But was Audrey Hepburn's Paris covered in urine? Did the French scoff at her when she fumbled with Euros (or in her case -- Francs)? Was it just because Audrey Hepburn had so much money and could afford the fancy water?? Where is the Paris for the people who can only afford tap water? Is it always a good idea? ALWAYS?
In Perception of Perfect, the photo series that stemmed from my four months in Paris and the subsequent book, I analyzed this experience. This phenomenon, high expectations for a travel destination, is often referred to as Jerusalem Syndrome. People go on these grand trips to experience the picturesque scenery, but what the postcards aren't telling you is that there is still trash on the street, urine on the walls, and overwhelming poverty. But in this work, I wanted to explore the simple truth that the 'bad' elements of any place make it real. I published the book in France with NegatifPlus, and alas, they only print in France. I am currently working on making it available in the United States. So stay tuned!
Lesson 6: Re-entry shock is real and it is painful.
When I got back to the states, I was elated with the outpouring of love. My parents and my sister greeted me at Pittsburgh International Airport on Christmas day with an enormous sign that read, "Beinvenue a la maison, (H)anna(h)!!!!" And what a reunion it was. We were hugging, celebrating, snuggling. It was Christmas and it was beautiful.

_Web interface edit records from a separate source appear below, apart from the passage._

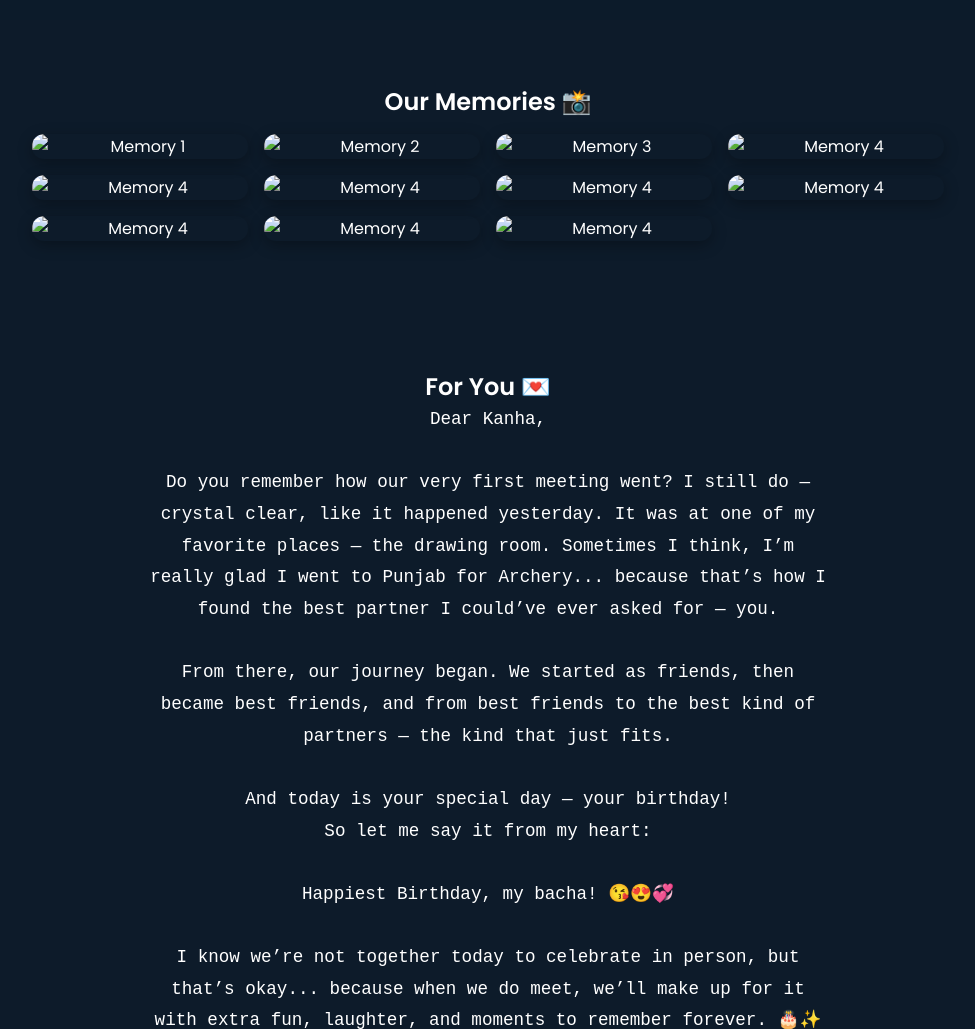
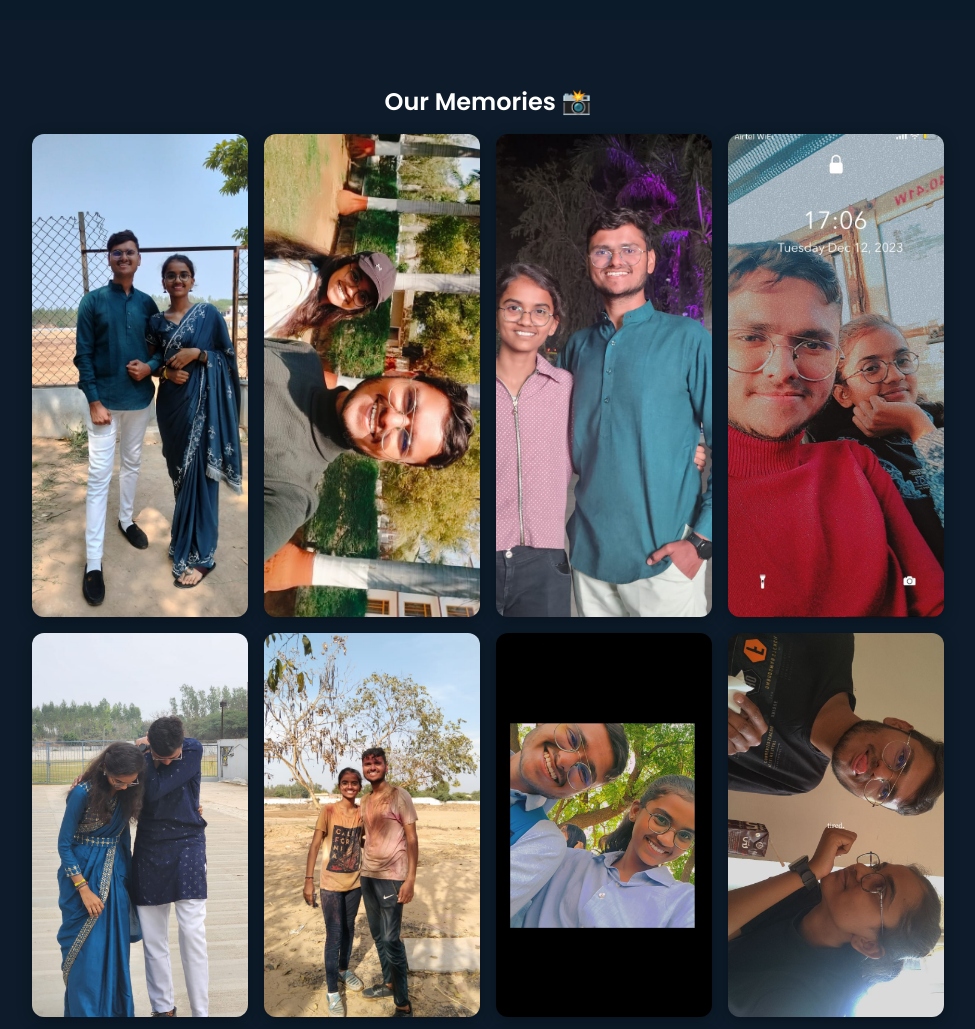
Before and after one commit to purvesha-31/Birthday, a plain HTML site: page index.html in a window 1280 px wide. Shown: the part 780-1809 px from the top of the page, without its empty margins (152-1127 px from the left). Drawn offline with Linux system fonts and the light colour scheme; the site is published under a folder, as on GitHub Pages, so addresses that start at the root find nothing.

Commit message:
Update index.html

```diff
--- a/index.html
+++ b/index.html
@@ -31,17 +31,17 @@
         <h2>Our Memories 📸</h2>
         <!-- Replace src with your own images or links -->
         <div class="gallery">
-          <img src="/IMG-20250712-WA0007.jpg" alt="Memory 1" />
-          <img src="/IMG-20250712-WA0004.jpg" alt="Memory 2" />
-          <img src="/IMG-20250712-WA0005.jpg" alt="Memory 3" />
-          <img src="/IMG-20250712-WA0006.jpg" alt="Memory 4" />
-          <img src="/IMG-20250712-WA0008.jpg" alt="Memory 4" />
-          <img src="/IMG-20250712-WA0009.jpg" alt="Memory 4" />
-          <img src="/IMG-20250504-WA0012.jpg" alt="Memory 4" />
-          <img src="/IMG-20250325-WA0037.jpg" alt="Memory 4" />
-          <img src="/IMG-20250318-WA0033.jpg" alt="Memory 4" />
-          <img src="/IMG-20250318-WA0028.jpg" alt="Memory 4" />
-          <img src="/IMG-20250318-WA0025.jpg" alt="Memory 4" />
+          <img src="IMG-20250712-WA0007.jpg" alt="Memory 1" />
+          <img src="IMG-20250712-WA0004.jpg" alt="Memory 2" />
+          <img src="IMG-20250712-WA0005.jpg" alt="Memory 3" />
+          <img src="IMG-20250712-WA0006.jpg" alt="Memory 4" />
+          <img src="IMG-20250712-WA0008.jpg" alt="Memory 4" />
+          <img src="IMG-20250712-WA0009.jpg" alt="Memory 4" />
+          <img src="IMG-20250504-WA0012.jpg" alt="Memory 4" />
+          <img src="IMG-20250325-WA0037.jpg" alt="Memory 4" />
+          <img src="IMG-20250318-WA0033.jpg" alt="Memory 4" />
+          <img src="IMG-20250318-WA0028.jpg" alt="Memory 4" />
+          <img src="IMG-20250318-WA0025.jpg" alt="Memory 4" />
         </div>
       </section>
 
@@ -75,7 +75,7 @@ On your birthday, I wish all your dreams come true... and I also wish I get to k
         <h2>A Little Surprise 📹</h2>
         <!-- Provide a video/mp4 path or a YouTube embed -->
         <video controls poster="assets/video-poster.jpg">
-          <source src="/Tushu Bday 1.mp4" type="video/mp4" />
+          <source src="Tushu Bday 1.mp4" type="video/mp4" />
           Your browser does not support the video tag.
         </video>
       </section>
```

But as time wore on, I struggled with the adjustments. I returned to Pittsburgh to start my spring semester. My friends, who were so kind to me, listened to me recall tales of Paris... Hours and hours of it, I'm sure. But when their patience had dissipated, I realized that no matter how many hours I spent audibly day dreaming about the experience, I could never fully explain it to them.
I reached out to my Paris friends, who were struggling with their own adjustments as well. I lamented about the way the toilet flushes and the handles on doors. How was I supposed to get anything done when the nearest bakery was a bus ride away? Where was the fast metro and the chèvre??
It was worse than the original culture shock. This was my home. These were my people. This is my culture. And I felt like a foreigner. How do you explain that to people? I busied myself with photography and softball, hopeful that I would feel a sense of belonging again. After all, I had missed four months from these people's lives. Where did I fit in now that it was evident that they were fully capable of enjoying themselves without me?
It sounds awfully depressing, and it was. I wasn't terribly sad or upset, but I felt like an outsider. I considered going to the counselor at school and begging her to make me a full blooded American again. But over time, my friends surrounded me in love and gave me vibrancy again.
Lesson 7: You will be changed. Constantly
What I originally failed to understand directly following my return to the United States was that I had changed. I thought that America had gotten more confusing, weirder, scarier. I blamed people and this generation (why, I don't know... I'm part of this generation..?). There was new language that I didn't understand (n fleek??), new dances I couldn't comprehend. I scrambled for a scapegoat. I wanted to pin it on one specific thing that had changed the America I had known and morphed it into this unrecognizable beast.
But I, foolishly thinking I was nearly the exact same person as I was 6 months ago, needed to come to terms with my own change.
And that was terrifying and beautiful and I'm still figuring out what it all means.
Thank you for the oppurtunities to make a few thousand mistakes on your turf and for introducing me to amazing people. You forced me to be a better human, and I miss you everyday.
Much love, as always.
*To work with the relaxed nature of this blog post, all images are iPhone photos. (Did you know that National Geographic is sending out photographers with iPhones to capture specific photo series for them?? See Jim Richardson's photo series on the Scottish Highlands here.)